The Dinka Bor are a branch of river lake Nilotes that migrated from Bahr el Ghazal region where the Luo people that moved to East Africa and those who settled in central Uganda lived. The Dinka in Jonglei lived near the hot and humid homeland of the River Nile, with their population estimated to be slightly over 400,000 in Bor, Twic East and Duk counties according to the 2008 census.
The Dinka people are very religious people and are mostly Christian though they believed in African traditional ways of life. They believe in life after death and are God fearing.
The Dinka have the traditional system of leadership; the traditional chief is regarded as the natural police that take charge of law and order in the community. Among the Dinka, those with political and social clout are highly respected. These include: chiefs, rain makers and spear masters. They command respect in the society because the community believes in their capabilities to bring success, victory and abundance. The Dinka people abhor attributes such as greed, theft, gossip and fornication and children are taught about them at early stages. All Dinka or Jieng have an element of being a ‘socialist society’, when it comes to things that bring the people together such as marriage, collective defense/ war, blood compensation payment and others.
The Dinka have strong communal values and have trust in each other. One can for instance, leave their cattle with someone and still get them after ten years of separation.
The Dinka community used the open justice system where they held their courts under a big tree. In such occasions, both the aggrieved and aggrieved would be given equal opportunities to give their side of the story. Subsequent appropriate legal action was then meted. The Dinka also believed in supernatural powers. For instance, an adulterous woman or man was not allowed to pass or stay near a sick person as they were deemed full of devilish spells.
The Dinka are both farmers and pastoralists. They grow crops for home consumption and commercial purposes while at the same time tending to livestock. They grow crops such as grains, maize and peanuts on the loam fertile soil of the area. Women do most of the agricultural work, while the men clear the land. The boys look after cattle and the girls help mothers at home.
Being a pastoralist community, a man is valued by the number of cattle keeps. A man would normally marry several wives and have several children as a status. As a sign of pride, a man identifies an ox which he names after himself and composes a song for him.
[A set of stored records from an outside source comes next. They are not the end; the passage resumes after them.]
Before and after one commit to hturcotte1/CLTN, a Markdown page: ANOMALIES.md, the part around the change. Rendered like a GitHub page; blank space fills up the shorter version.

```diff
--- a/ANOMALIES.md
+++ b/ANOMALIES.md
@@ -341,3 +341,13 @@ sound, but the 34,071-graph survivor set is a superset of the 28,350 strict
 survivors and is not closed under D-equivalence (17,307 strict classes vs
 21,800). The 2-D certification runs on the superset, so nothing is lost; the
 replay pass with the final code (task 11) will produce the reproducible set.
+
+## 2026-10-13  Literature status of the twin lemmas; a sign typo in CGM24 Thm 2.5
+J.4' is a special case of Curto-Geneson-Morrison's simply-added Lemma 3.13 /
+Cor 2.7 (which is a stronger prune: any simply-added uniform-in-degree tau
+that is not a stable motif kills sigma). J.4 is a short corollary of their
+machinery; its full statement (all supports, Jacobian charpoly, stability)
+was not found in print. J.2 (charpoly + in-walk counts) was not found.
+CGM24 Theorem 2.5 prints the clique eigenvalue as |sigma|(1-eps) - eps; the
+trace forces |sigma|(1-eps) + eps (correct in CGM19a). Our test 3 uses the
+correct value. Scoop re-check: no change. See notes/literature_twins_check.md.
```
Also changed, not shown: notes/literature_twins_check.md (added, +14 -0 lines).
Among the Dinka, children born are named after their dead parents and kin.
Image: An art depicting a Dinka man .